● SUPPLIED RECORDS:
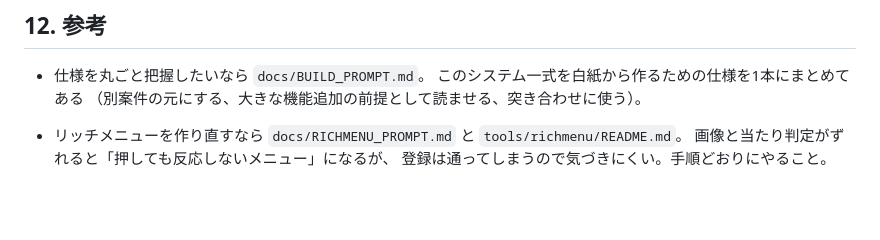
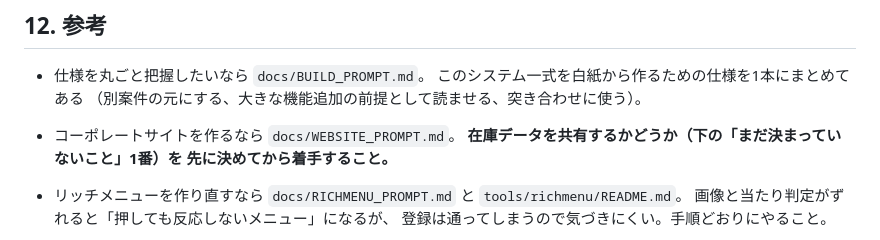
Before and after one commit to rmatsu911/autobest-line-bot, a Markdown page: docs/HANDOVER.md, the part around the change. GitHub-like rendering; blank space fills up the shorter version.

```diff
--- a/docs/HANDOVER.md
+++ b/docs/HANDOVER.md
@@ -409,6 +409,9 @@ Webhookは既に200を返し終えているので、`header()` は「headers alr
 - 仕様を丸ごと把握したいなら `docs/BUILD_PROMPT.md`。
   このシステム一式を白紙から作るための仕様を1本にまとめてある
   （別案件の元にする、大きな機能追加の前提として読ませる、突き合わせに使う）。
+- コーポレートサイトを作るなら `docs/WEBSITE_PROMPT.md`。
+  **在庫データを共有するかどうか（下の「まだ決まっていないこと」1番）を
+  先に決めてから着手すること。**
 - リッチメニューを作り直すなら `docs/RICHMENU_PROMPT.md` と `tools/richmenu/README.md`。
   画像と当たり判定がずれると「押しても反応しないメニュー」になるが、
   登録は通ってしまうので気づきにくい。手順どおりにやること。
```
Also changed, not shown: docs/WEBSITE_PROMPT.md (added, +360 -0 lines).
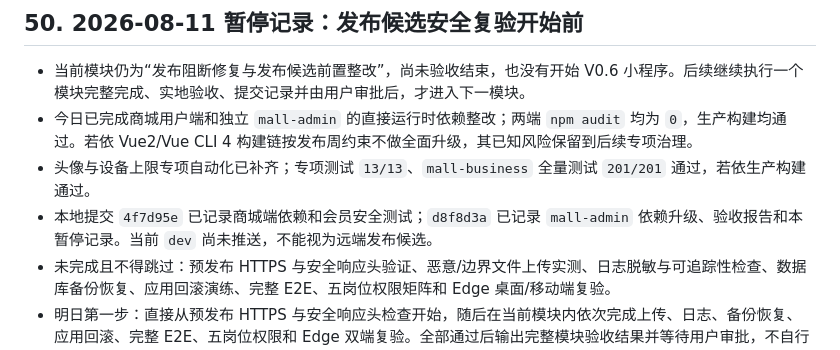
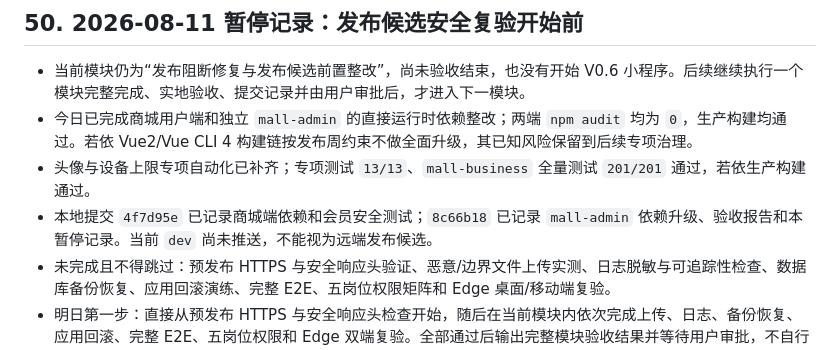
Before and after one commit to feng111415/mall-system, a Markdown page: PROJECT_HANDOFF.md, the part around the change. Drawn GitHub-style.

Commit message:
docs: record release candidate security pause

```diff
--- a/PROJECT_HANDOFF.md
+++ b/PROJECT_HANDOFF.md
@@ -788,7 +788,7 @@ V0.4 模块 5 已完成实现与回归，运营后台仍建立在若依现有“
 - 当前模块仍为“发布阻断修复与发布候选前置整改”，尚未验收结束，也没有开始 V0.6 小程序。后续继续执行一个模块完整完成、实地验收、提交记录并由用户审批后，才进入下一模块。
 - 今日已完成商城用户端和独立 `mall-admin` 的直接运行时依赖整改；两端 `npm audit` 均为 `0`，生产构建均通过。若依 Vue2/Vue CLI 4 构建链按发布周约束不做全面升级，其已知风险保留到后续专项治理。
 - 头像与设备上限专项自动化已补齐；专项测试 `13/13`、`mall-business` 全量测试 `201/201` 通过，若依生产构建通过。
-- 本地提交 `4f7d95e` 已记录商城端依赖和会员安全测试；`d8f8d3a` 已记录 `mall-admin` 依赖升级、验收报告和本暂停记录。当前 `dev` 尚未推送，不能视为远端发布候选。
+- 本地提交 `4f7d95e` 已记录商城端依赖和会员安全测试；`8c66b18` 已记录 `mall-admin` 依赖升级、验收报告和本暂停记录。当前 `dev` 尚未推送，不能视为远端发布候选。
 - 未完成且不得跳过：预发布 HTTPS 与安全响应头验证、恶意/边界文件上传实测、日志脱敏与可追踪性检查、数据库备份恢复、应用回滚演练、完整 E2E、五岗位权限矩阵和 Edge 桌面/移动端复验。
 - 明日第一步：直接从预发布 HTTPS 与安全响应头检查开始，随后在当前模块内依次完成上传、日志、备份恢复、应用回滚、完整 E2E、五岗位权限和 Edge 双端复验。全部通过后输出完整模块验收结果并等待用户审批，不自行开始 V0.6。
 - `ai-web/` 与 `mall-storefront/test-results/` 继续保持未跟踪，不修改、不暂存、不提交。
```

● EXERCISE DIRECTIONS:
Print all the records exactly, minus any images.

● EXERCISE RESULT:
Before and after one commit to rmatsu911/autobest-line-bot, a Markdown page: docs/HANDOVER.md, the part around the change. GitHub-like rendering; blank space fills up the shorter version.

```diff
--- a/docs/HANDOVER.md
+++ b/docs/HANDOVER.md
@@ -409,6 +409,9 @@ Webhookは既に200を返し終えているので、`header()` は「headers alr
 - 仕様を丸ごと把握したいなら `docs/BUILD_PROMPT.md`。
   このシステム一式を白紙から作るための仕様を1本にまとめてある
   （別案件の元にする、大きな機能追加の前提として読ませる、突き合わせに使う）。
+- コーポレートサイトを作るなら `docs/WEBSITE_PROMPT.md`。
+  **在庫データを共有するかどうか（下の「まだ決まっていないこと」1番）を
+  先に決めてから着手すること。**
 - リッチメニューを作り直すなら `docs/RICHMENU_PROMPT.md` と `tools/richmenu/README.md`。
   画像と当たり判定がずれると「押しても反応しないメニュー」になるが、
   登録は通ってしまうので気づきにくい。手順どおりにやること。
```
Also changed, not shown: docs/WEBSITE_PROMPT.md (added, +360 -0 lines).
Before and after one commit to feng111415/mall-system, a Markdown page: PROJECT_HANDOFF.md, the part around the change. Drawn GitHub-style.

Commit message:
docs: record release candidate security pause

```diff
--- a/PROJECT_HANDOFF.md
+++ b/PROJECT_HANDOFF.md
@@ -788,7 +788,7 @@ V0.4 模块 5 已完成实现与回归，运营后台仍建立在若依现有“
 - 当前模块仍为“发布阻断修复与发布候选前置整改”，尚未验收结束，也没有开始 V0.6 小程序。后续继续执行一个模块完整完成、实地验收、提交记录并由用户审批后，才进入下一模块。
 - 今日已完成商城用户端和独立 `mall-admin` 的直接运行时依赖整改；两端 `npm audit` 均为 `0`，生产构建均通过。若依 Vue2/Vue CLI 4 构建链按发布周约束不做全面升级，其已知风险保留到后续专项治理。
 - 头像与设备上限专项自动化已补齐；专项测试 `13/13`、`mall-business` 全量测试 `201/201` 通过，若依生产构建通过。
-- 本地提交 `4f7d95e` 已记录商城端依赖和会员安全测试；`d8f8d3a` 已记录 `mall-admin` 依赖升级、验收报告和本暂停记录。当前 `dev` 尚未推送，不能视为远端发布候选。
+- 本地提交 `4f7d95e` 已记录商城端依赖和会员安全测试；`8c66b18` 已记录 `mall-admin` 依赖升级、验收报告和本暂停记录。当前 `dev` 尚未推送，不能视为远端发布候选。
 - 未完成且不得跳过：预发布 HTTPS 与安全响应头验证、恶意/边界文件上传实测、日志脱敏与可追踪性检查、数据库备份恢复、应用回滚演练、完整 E2E、五岗位权限矩阵和 Edge 桌面/移动端复验。
 - 明日第一步：直接从预发布 HTTPS 与安全响应头检查开始，随后在当前模块内依次完成上传、日志、备份恢复、应用回滚、完整 E2E、五岗位权限和 Edge 双端复验。全部通过后输出完整模块验收结果并等待用户审批，不自行开始 V0.6。
 - `ai-web/` 与 `mall-storefront/test-results/` 继续保持未跟踪，不修改、不暂存、不提交。
```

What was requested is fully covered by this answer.